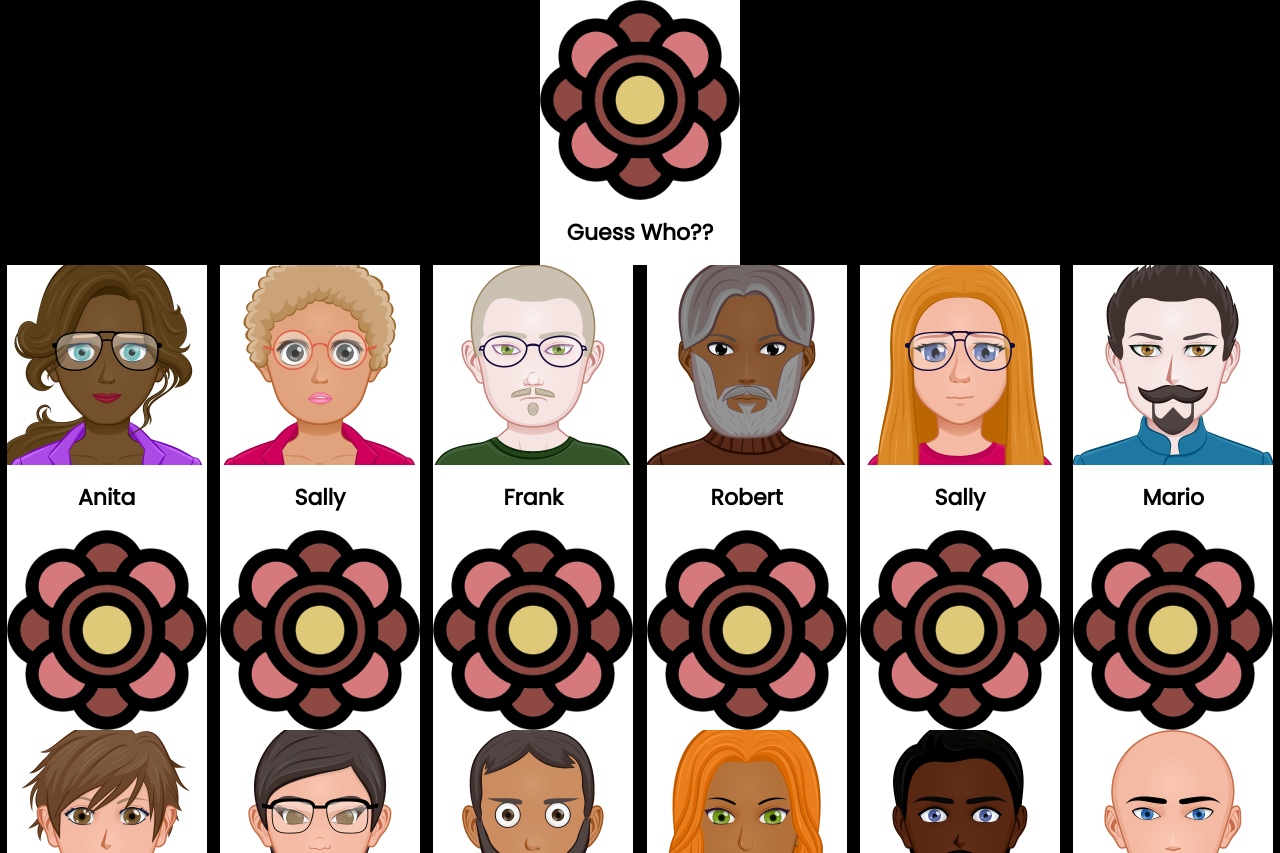
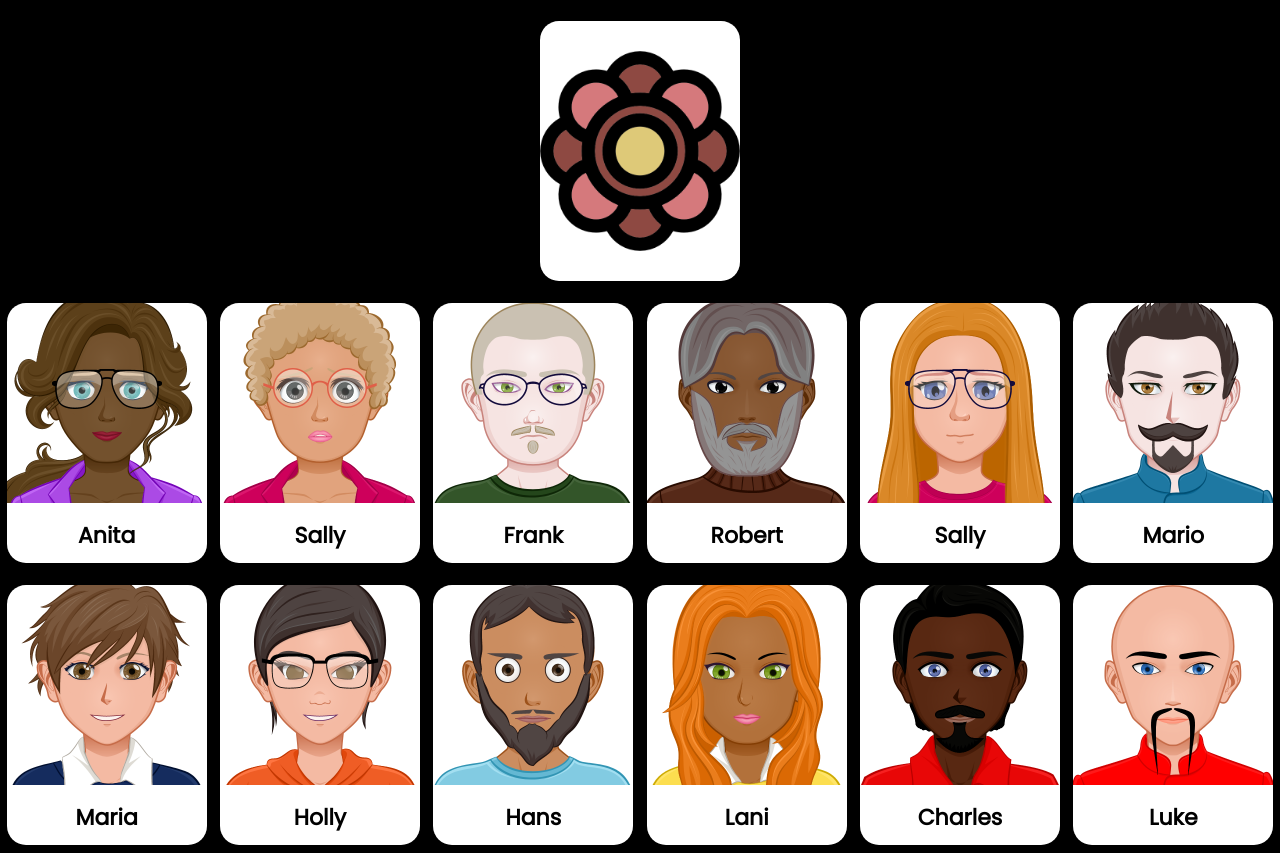
Before and after one commit to arahmi6/guesswho, a plain HTML site: page index.html in a window 1280 px wide. Shown: the top 853 px of the page. Drawn offline with nearby package versions, Linux system fonts and the light colour scheme.

Commit message:
Update style.css

```diff
--- a/css/style.css
+++ b/css/style.css
@@ -8,6 +8,9 @@
 body {
     font-family: 'Poppins', sans-serif;
     background-color: #000000;
+    display: flex;
+    flex-direction: column;
+    align-items: center;
 }
 
 img {
@@ -16,24 +19,49 @@ img {
 }
 
 .container {
+    max-width: 1380px;
     display: flex;
     justify-content: space-around;
     flex-wrap: wrap;
 }
 
-#card {
+.card {
     width: 200px;
-    height: auto;
+    height: 260px;
     overflow: hidden;
     border-radius: 20px;
     border: 1px solid #000000;
     margin-top: 20px;
+    perspective: 1000px;
 }
 
 .card-container {
     background: #ffffff;
-    width: 200px;
-    height: auto;
+    position: relative;
+    width: 100%;
+    height: 100%;
+    transition: transform 0.6s;
+    transform-style: preserve-3d;
+    box-shadow: 0 4px 8px 0 rgba(0, 0, 0, 0.2);
+}
+
+/* .card:hover .card-container {
+    transform: rotateY(180deg);
+} */
+
+.card-front,
+.card-back {
+    position: absolute;
+    width: 100%;
+    -webkit-backface-visibility: hidden;
+    backface-visibility: hidden;
+}
+
+.card-back {
+    background-color: white;
+    width: 100%;
+    height: 100%;
+    transform: rotateY(180deg);
 }
 
 .name {
@@ -52,6 +80,12 @@ img {
     overflow: hidden;
     justify-content: center;
 }
+
+.gambar img {
+    width: 100%;
+    height: auto;
+}
+
 .mine {
     display: flex;
     justify-content: space-around;
```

__Description of the task__. Could the material above be written out again word for word, with the pictures dropped?

__Result of this exercise__.
Before and after one commit to arahmi6/guesswho, a plain HTML site: page index.html in a window 1280 px wide. Shown: the top 853 px of the page. Drawn offline with nearby package versions, Linux system fonts and the light colour scheme.

Commit message:
Update style.css

```diff
--- a/css/style.css
+++ b/css/style.css
@@ -8,6 +8,9 @@
 body {
     font-family: 'Poppins', sans-serif;
     background-color: #000000;
+    display: flex;
+    flex-direction: column;
+    align-items: center;
 }
 
 img {
@@ -16,24 +19,49 @@ img {
 }
 
 .container {
+    max-width: 1380px;
     display: flex;
     justify-content: space-around;
     flex-wrap: wrap;
 }
 
-#card {
+.card {
     width: 200px;
-    height: auto;
+    height: 260px;
     overflow: hidden;
     border-radius: 20px;
     border: 1px solid #000000;
     margin-top: 20px;
+    perspective: 1000px;
 }
 
 .card-container {
     background: #ffffff;
-    width: 200px;
-    height: auto;
+    position: relative;
+    width: 100%;
+    height: 100%;
+    transition: transform 0.6s;
+    transform-style: preserve-3d;
+    box-shadow: 0 4px 8px 0 rgba(0, 0, 0, 0.2);
+}
+
+/* .card:hover .card-container {
+    transform: rotateY(180deg);
+} */
+
+.card-front,
+.card-back {
+    position: absolute;
+    width: 100%;
+    -webkit-backface-visibility: hidden;
+    backface-visibility: hidden;
+}
+
+.card-back {
+    background-color: white;
+    width: 100%;
+    height: 100%;
+    transform: rotateY(180deg);
 }
 
 .name {
@@ -52,6 +80,12 @@ img {
     overflow: hidden;
     justify-content: center;
 }
+
+.gambar img {
+    width: 100%;
+    height: auto;
+}
+
 .mine {
     display: flex;
     justify-content: space-around;
```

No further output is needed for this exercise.